Evidence-based farm decisions for lamb production
Most producers aim to continually improve their farming systems. However their decisions are often made on the basis of single, easily available parameters, such as scanning percentage (proportion of sheep pregnant after breeding), with no real reference to overall flock performance.
On farms, flock performance is about a combination of factors – both at flock and individual animal level – encompassing a whole range of decisions on management and husbandry. Most of these factors are connected and these connections need to be accounted for in decision making. Ignoring them can lead to inefficient allocation of time, effort and investment, and a focus on parameters that are unlikely to significantly improve returns.
Informing and supporting lamb producers
Until now, there’s been a lack of robust data on management or husbandry interventions and their combined impact on flock performance. As a result, there are very few evidence-based decision-support tools available to lamb producers, consultants or vets. While abattoir data is the richest available, it’s not used routinely to analyse production at the whole farm level.
There is increasing evidence in veterinary epidemiology that understanding farmers’ attitudes and perceptions of management and production can significantly influence decision-making and adoption of best practice.
Within the Ruminant Population Health Research Group, we’re working to enable producers to make more effective decisions by creating an evidence-based, holistic model of factors they can control which effectively influence flock performance.
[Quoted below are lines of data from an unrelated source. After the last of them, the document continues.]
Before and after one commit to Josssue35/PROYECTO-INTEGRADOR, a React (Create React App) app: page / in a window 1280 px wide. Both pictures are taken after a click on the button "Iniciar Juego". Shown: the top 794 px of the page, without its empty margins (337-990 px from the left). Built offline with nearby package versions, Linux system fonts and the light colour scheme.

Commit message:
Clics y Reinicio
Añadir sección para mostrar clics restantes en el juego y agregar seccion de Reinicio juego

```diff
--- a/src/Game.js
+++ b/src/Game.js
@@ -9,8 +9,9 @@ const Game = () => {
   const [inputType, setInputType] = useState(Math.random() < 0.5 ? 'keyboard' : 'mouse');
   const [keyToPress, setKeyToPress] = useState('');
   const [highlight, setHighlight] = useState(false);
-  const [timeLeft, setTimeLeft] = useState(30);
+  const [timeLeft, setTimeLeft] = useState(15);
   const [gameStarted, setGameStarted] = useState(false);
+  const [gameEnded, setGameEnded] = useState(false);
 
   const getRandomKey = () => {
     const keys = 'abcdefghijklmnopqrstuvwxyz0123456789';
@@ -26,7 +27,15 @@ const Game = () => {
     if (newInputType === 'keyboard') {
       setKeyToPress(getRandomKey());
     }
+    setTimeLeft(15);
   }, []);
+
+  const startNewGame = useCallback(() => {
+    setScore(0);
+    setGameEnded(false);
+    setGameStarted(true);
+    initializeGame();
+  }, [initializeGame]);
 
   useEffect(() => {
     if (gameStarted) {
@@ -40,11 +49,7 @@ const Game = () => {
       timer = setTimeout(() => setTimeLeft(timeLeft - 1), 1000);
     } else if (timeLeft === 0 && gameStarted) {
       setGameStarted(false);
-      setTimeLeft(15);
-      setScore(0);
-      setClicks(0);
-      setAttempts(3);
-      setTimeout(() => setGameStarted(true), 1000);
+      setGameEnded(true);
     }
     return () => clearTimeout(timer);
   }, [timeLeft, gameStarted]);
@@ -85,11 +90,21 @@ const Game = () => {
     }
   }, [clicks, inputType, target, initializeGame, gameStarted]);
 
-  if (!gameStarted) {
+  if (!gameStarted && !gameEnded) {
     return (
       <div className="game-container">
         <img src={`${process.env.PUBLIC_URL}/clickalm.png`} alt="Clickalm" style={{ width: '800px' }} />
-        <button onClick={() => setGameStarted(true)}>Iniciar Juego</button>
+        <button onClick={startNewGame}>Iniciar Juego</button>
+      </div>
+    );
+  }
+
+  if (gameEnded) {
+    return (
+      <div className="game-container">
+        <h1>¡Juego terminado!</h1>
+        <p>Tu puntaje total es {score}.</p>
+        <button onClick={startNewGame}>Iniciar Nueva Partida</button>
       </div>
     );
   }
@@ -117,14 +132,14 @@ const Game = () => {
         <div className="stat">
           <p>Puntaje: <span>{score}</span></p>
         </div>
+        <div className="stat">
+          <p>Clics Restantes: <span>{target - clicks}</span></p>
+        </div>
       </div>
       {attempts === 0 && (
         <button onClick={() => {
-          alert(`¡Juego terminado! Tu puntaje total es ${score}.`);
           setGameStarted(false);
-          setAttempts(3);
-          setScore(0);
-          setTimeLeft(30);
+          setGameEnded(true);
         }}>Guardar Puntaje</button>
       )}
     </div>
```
We’re doing this by using two rich, complementary agri-informatics data sets.
Building a fuller picture of flock performance
We’re collecting a detailed, longitudinal (18 month) data set, funded through an Innovate UK grant (with individual ewe and lamb EID [electronic identification records]).
Encompassing around 800 flocks, it will include:
- lamb slaughter data
- classification and rejection reports
- in-depth electronic monitoring of key health, production and management parameters
- a large-scale survey of production system characteristics, management practices, farmer attitudes and flock health and fertility status